[Change detection outputs]
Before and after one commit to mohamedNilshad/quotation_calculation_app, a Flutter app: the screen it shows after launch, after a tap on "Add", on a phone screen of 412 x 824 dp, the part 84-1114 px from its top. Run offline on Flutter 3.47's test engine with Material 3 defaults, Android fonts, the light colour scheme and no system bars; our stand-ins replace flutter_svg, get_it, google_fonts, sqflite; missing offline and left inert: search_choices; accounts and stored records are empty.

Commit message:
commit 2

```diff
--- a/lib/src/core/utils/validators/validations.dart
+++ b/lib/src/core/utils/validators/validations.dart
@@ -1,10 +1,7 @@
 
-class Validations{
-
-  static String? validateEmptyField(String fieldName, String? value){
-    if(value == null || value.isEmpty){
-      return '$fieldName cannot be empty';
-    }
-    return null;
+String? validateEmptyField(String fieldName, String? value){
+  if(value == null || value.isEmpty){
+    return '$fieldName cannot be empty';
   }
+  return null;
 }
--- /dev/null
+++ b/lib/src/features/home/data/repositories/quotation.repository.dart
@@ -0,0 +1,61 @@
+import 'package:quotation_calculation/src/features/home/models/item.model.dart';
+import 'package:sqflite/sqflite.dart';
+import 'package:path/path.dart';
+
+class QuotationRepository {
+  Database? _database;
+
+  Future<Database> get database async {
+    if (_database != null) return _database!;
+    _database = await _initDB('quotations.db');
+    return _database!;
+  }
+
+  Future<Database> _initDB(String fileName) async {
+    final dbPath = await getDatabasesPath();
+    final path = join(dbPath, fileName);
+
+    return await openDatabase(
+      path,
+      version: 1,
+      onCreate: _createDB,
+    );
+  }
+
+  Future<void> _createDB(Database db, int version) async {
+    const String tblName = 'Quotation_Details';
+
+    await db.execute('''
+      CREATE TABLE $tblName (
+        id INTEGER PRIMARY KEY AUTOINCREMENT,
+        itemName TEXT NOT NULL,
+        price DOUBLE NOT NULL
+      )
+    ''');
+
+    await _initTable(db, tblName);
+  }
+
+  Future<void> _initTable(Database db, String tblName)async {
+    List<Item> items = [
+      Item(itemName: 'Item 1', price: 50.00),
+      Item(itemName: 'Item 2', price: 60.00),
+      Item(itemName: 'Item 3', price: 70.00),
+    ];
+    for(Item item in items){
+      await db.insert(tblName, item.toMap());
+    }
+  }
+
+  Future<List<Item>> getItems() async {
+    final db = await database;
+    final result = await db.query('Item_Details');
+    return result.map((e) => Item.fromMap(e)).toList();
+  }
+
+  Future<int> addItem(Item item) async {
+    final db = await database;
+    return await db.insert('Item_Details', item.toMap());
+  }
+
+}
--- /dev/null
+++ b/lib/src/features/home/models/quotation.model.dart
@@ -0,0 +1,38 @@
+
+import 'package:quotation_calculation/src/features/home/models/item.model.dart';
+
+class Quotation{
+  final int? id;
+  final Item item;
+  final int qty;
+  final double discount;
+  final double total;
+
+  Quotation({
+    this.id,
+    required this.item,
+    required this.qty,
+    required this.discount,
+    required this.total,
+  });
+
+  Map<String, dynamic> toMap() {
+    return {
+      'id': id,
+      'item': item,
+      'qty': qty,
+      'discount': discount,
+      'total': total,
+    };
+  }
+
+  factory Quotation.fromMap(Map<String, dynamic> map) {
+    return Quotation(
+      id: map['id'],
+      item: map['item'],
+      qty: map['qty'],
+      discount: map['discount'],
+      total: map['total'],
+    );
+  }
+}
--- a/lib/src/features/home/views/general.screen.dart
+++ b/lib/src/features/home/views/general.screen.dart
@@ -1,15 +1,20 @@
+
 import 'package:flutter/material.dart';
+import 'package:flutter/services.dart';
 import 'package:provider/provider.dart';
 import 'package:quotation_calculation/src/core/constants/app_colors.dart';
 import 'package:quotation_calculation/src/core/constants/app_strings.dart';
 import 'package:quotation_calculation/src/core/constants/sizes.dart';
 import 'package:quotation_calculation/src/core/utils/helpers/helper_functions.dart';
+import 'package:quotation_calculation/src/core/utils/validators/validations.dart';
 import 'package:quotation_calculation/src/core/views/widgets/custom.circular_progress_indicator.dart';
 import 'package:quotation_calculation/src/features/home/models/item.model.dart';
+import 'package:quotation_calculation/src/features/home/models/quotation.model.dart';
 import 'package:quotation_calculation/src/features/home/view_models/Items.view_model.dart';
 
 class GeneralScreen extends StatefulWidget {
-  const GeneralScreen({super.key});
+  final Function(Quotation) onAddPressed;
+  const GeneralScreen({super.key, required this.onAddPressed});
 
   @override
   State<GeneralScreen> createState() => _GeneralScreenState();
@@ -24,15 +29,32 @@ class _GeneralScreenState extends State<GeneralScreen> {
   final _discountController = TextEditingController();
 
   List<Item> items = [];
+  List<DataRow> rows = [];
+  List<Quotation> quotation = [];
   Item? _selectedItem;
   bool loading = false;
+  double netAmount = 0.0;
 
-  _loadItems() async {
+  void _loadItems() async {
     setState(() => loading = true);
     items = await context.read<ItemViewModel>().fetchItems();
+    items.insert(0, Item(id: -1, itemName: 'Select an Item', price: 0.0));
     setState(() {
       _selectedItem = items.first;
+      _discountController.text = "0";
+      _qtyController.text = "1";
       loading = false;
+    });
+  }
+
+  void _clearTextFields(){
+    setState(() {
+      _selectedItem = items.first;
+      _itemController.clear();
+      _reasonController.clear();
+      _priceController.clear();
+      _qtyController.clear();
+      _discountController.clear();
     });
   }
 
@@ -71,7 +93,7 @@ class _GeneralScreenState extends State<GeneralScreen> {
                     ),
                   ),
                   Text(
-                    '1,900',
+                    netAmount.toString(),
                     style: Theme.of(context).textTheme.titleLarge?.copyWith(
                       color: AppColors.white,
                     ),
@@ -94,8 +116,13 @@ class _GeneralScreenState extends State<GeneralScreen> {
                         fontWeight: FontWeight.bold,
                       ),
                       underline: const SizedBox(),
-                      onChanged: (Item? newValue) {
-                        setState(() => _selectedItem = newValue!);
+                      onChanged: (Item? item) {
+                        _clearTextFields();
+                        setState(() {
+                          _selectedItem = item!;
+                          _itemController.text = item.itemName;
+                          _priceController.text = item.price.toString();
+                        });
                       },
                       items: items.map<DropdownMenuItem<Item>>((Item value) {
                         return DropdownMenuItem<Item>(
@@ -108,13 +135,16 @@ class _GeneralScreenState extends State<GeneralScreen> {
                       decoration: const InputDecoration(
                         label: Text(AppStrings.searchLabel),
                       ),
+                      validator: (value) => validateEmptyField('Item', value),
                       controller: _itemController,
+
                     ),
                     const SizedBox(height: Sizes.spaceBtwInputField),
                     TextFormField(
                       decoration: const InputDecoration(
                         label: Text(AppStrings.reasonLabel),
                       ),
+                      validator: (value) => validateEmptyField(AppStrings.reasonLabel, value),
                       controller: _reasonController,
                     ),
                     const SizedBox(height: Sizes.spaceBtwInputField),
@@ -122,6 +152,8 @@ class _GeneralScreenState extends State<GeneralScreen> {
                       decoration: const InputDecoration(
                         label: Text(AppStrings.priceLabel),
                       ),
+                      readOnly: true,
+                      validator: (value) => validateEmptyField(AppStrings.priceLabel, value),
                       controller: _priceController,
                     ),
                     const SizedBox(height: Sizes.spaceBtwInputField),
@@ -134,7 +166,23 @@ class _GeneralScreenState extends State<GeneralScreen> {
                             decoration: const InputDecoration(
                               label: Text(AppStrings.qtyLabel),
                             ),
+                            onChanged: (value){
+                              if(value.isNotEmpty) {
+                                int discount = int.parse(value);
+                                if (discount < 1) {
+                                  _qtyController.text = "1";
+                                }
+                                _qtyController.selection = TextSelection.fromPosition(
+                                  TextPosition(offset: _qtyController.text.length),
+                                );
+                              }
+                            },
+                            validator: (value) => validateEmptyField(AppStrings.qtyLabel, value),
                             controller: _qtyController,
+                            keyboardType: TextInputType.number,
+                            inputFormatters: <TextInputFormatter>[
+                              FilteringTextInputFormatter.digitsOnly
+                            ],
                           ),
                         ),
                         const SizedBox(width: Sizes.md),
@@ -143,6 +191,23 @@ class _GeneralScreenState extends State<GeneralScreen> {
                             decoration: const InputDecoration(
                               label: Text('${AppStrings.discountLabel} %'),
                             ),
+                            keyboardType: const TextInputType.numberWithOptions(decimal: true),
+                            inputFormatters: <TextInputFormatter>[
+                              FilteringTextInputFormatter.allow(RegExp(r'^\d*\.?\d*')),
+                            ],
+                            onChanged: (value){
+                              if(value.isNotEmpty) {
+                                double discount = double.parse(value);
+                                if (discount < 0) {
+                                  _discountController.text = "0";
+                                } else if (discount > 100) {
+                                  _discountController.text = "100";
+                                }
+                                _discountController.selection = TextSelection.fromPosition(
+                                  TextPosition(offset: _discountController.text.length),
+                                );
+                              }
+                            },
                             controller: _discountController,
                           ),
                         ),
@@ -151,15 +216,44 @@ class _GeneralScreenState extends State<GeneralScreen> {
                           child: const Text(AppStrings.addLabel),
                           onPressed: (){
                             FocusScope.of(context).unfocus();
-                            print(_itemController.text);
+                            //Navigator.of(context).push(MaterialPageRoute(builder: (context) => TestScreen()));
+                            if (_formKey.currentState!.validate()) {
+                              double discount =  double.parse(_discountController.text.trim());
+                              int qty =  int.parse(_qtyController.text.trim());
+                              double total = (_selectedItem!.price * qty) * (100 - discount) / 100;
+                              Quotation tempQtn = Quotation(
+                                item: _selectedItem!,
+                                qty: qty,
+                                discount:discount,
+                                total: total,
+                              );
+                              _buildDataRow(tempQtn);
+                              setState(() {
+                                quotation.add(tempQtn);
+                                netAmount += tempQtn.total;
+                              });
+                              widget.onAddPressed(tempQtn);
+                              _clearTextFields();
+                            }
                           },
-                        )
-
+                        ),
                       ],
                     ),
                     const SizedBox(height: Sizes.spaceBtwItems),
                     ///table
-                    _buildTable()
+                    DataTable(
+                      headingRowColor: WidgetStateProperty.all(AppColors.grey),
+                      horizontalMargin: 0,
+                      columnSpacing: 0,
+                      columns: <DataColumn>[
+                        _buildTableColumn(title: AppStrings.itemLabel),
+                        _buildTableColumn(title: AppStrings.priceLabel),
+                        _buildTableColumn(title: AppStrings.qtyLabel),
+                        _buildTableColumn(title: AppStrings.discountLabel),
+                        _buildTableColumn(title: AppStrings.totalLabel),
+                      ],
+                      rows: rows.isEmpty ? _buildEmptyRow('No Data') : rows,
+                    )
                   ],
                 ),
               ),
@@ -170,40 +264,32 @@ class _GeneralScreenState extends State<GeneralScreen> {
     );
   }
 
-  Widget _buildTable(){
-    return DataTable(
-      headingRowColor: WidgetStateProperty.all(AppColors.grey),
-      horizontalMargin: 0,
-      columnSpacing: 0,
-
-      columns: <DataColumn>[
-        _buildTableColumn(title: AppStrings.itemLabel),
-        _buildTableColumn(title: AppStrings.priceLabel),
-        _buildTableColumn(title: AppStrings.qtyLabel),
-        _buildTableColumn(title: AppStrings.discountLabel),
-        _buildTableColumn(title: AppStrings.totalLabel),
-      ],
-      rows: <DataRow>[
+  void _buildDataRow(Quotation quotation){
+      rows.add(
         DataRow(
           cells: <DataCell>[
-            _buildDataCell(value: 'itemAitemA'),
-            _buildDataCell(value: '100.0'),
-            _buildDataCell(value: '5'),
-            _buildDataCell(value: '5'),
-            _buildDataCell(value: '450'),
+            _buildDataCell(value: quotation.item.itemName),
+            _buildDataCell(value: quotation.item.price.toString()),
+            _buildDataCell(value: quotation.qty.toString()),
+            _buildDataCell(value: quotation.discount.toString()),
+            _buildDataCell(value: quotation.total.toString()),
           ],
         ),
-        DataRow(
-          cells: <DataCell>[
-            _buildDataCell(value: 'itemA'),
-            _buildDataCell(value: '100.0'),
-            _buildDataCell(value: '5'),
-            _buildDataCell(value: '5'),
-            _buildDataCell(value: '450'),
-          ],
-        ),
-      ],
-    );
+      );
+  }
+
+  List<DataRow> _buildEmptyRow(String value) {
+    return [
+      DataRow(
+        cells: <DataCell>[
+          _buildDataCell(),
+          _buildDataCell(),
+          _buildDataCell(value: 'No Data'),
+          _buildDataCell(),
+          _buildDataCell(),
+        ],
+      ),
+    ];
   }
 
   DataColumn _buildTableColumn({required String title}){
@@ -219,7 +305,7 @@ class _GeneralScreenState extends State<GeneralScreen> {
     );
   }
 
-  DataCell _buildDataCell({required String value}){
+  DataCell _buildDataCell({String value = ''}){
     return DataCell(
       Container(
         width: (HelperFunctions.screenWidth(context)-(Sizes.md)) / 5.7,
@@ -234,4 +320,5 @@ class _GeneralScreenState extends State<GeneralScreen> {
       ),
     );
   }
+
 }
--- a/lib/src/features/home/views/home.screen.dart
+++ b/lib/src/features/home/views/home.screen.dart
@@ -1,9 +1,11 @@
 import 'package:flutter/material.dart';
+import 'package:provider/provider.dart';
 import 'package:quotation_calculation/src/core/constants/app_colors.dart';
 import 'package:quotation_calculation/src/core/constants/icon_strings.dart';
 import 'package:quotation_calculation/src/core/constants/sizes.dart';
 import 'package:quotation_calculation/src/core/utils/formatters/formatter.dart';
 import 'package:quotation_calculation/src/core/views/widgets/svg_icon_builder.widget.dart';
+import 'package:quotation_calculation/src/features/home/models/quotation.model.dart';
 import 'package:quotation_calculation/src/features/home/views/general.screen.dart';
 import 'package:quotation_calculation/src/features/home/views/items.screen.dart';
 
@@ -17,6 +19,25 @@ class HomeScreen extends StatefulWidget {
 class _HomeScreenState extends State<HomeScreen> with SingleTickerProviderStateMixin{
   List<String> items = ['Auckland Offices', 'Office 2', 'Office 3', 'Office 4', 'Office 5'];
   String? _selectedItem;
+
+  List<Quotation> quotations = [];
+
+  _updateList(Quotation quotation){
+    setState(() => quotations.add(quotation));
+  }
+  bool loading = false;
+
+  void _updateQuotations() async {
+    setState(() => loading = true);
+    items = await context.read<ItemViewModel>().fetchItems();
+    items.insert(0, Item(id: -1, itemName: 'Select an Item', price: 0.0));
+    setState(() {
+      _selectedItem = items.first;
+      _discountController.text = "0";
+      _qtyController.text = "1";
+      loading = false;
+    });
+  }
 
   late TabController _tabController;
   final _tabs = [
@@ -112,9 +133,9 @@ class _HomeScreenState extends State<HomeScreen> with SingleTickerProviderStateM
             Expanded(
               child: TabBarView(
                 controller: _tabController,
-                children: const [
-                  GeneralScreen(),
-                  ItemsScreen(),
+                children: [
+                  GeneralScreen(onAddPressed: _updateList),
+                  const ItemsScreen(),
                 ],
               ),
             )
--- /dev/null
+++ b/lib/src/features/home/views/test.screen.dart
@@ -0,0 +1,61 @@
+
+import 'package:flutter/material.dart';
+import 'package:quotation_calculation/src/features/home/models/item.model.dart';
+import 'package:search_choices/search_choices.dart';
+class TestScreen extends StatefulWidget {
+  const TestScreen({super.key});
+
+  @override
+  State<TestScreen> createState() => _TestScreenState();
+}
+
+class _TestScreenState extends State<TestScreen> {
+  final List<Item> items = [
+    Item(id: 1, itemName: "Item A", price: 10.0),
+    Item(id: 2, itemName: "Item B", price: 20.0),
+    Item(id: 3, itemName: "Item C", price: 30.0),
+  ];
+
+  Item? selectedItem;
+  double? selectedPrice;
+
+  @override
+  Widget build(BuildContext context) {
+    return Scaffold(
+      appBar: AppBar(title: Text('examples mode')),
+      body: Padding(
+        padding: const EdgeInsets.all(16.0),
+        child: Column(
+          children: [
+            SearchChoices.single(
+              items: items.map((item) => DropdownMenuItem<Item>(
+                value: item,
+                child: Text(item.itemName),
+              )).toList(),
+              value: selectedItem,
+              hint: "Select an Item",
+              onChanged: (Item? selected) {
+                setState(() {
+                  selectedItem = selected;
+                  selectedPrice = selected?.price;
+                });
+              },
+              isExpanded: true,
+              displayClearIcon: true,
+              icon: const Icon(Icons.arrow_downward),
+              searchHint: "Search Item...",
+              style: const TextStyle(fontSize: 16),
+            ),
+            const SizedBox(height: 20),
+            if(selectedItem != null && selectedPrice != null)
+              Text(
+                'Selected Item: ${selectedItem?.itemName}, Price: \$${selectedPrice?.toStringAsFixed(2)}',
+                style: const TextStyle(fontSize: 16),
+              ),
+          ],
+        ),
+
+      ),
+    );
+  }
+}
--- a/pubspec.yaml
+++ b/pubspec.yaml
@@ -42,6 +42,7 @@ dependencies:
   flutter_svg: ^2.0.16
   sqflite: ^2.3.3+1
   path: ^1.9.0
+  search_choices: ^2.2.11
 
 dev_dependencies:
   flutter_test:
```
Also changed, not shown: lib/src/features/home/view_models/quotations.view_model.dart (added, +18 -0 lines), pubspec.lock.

Aim of the exercise: Please copy out each line in the entries that mentions the string "priceLabel".

Result:
                         label: Text(AppStrings.priceLabel),
+                      validator: (value) => validateEmptyField(AppStrings.priceLabel, value),
+                        _buildTableColumn(title: AppStrings.priceLabel),
-        _buildTableColumn(title: AppStrings.priceLabel),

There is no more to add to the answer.